> Problem details:
Search the records below for the word "noinput", then return every line where it appears.

*** Dataset extract ***

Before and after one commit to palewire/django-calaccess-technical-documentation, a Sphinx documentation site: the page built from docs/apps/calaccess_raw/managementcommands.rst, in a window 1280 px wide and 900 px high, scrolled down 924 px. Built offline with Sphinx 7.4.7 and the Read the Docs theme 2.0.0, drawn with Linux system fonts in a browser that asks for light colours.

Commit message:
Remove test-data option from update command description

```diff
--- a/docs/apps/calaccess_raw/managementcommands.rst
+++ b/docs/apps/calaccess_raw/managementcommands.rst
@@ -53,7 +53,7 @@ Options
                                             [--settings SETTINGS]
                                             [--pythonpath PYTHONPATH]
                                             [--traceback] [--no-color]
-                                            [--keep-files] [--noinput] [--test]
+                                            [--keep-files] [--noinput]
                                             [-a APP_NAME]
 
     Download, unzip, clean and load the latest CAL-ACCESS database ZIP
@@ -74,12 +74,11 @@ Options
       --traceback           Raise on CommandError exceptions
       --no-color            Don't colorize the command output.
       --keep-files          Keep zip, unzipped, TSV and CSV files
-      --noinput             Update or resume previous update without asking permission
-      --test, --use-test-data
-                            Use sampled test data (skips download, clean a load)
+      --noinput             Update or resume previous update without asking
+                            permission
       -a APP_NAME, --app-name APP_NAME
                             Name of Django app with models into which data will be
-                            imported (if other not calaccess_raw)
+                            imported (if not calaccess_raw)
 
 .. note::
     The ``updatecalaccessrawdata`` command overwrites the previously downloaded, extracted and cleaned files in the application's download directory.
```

*** End of Dataset extract ***
*** Dataset extract ***

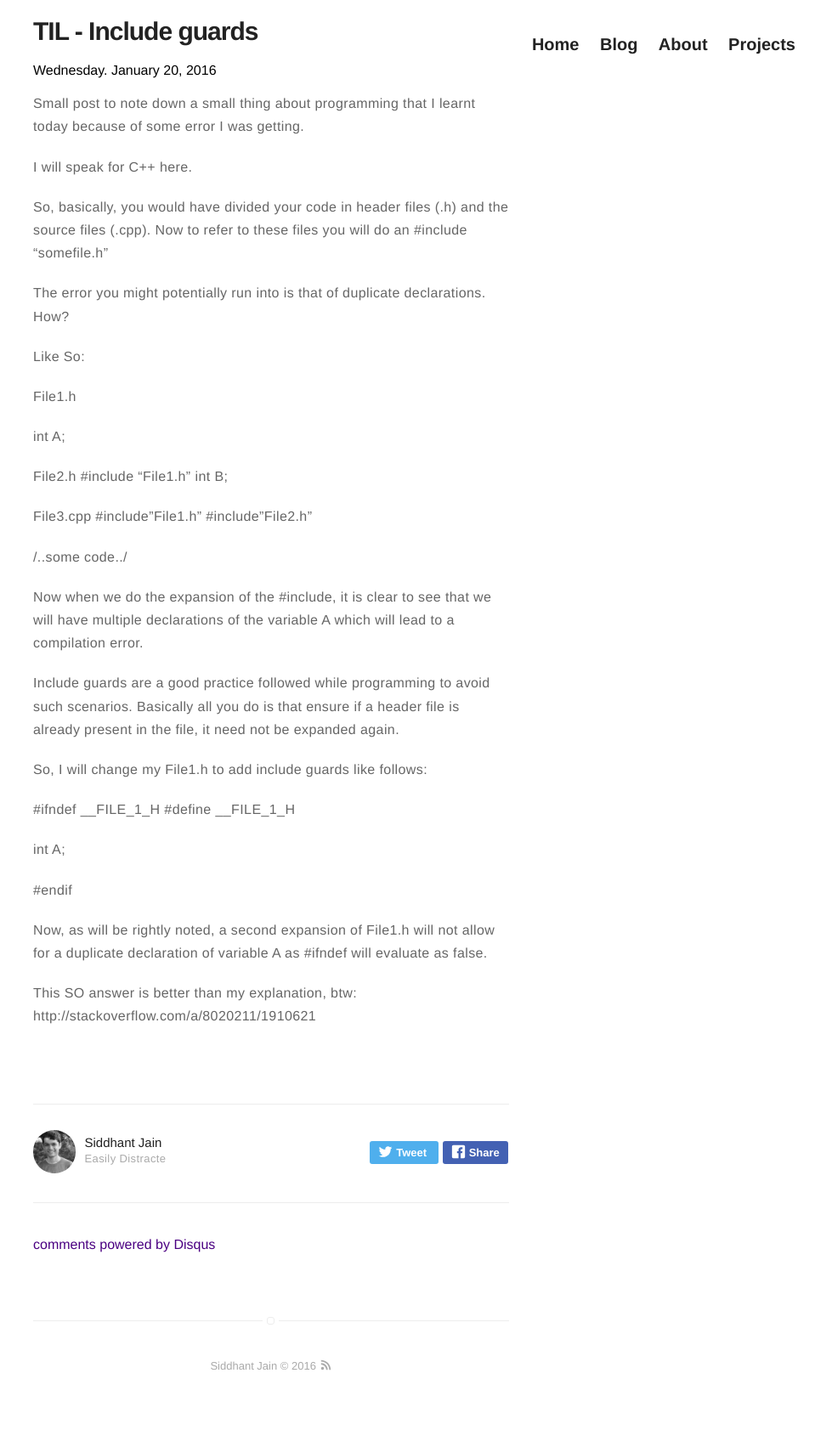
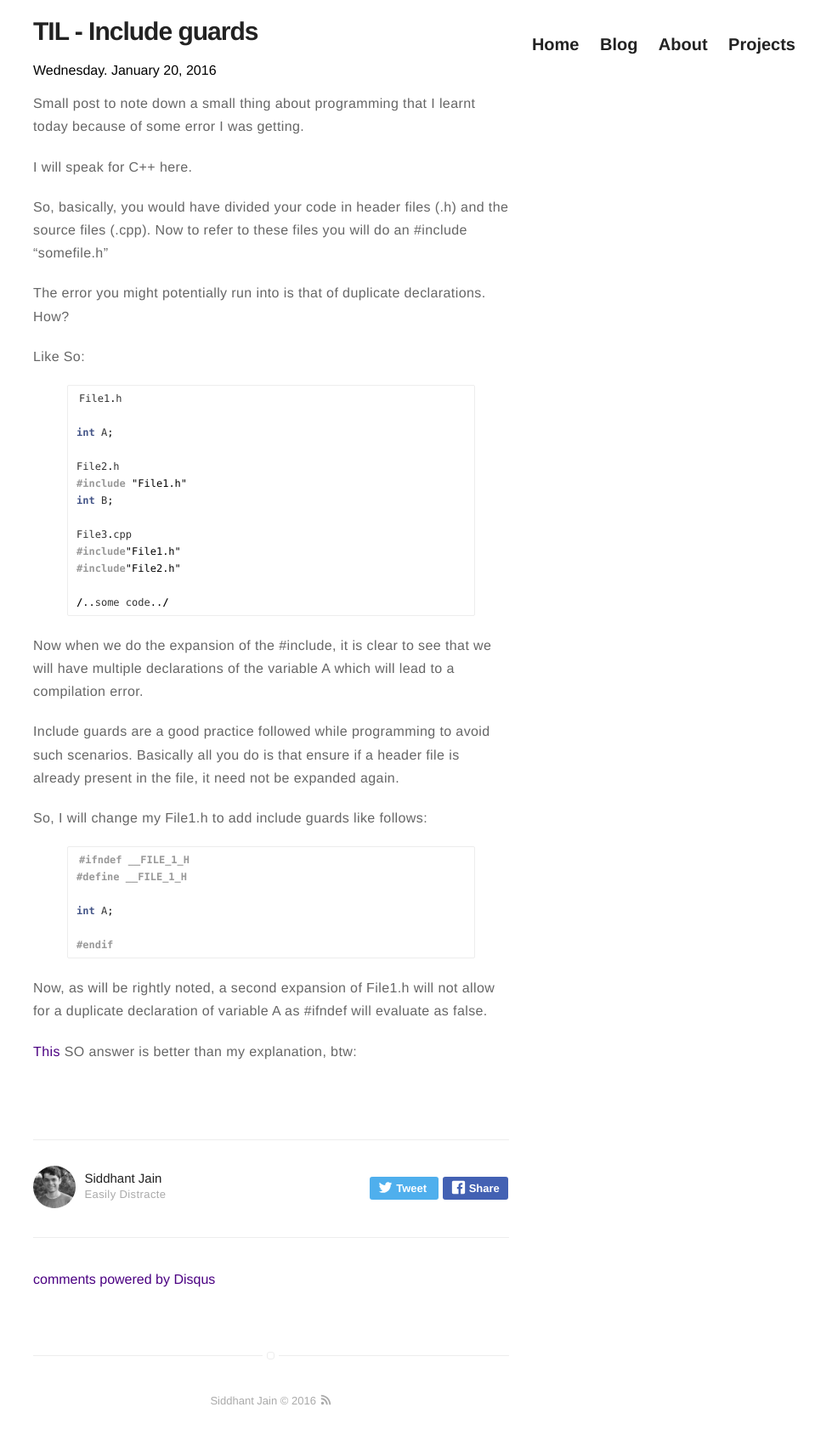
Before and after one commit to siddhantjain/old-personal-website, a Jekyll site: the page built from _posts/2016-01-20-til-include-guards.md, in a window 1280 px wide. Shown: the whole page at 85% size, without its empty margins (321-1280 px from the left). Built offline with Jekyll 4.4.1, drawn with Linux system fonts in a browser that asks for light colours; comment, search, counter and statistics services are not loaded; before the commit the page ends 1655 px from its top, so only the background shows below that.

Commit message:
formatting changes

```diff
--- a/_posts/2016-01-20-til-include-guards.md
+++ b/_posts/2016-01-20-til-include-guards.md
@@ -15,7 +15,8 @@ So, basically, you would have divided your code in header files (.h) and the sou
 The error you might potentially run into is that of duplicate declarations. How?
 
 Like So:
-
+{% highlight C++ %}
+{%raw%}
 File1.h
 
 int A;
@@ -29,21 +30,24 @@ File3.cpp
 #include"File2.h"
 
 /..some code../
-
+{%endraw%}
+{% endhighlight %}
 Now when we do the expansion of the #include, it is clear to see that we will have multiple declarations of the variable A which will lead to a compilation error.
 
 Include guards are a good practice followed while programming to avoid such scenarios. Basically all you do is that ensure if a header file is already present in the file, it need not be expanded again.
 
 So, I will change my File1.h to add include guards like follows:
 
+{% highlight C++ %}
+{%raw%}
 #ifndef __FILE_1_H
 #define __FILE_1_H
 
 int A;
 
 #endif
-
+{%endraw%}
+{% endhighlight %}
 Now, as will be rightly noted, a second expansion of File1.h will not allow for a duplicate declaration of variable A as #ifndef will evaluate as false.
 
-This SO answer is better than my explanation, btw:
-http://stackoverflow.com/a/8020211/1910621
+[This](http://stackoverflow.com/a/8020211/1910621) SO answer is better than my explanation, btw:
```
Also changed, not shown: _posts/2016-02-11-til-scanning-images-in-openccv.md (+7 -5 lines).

*** End of Dataset extract ***

> Response to this exercise:
-                                            [--keep-files] [--noinput] [--test]
+                                            [--keep-files] [--noinput]
-      --noinput             Update or resume previous update without asking permission
+      --noinput             Update or resume previous update without asking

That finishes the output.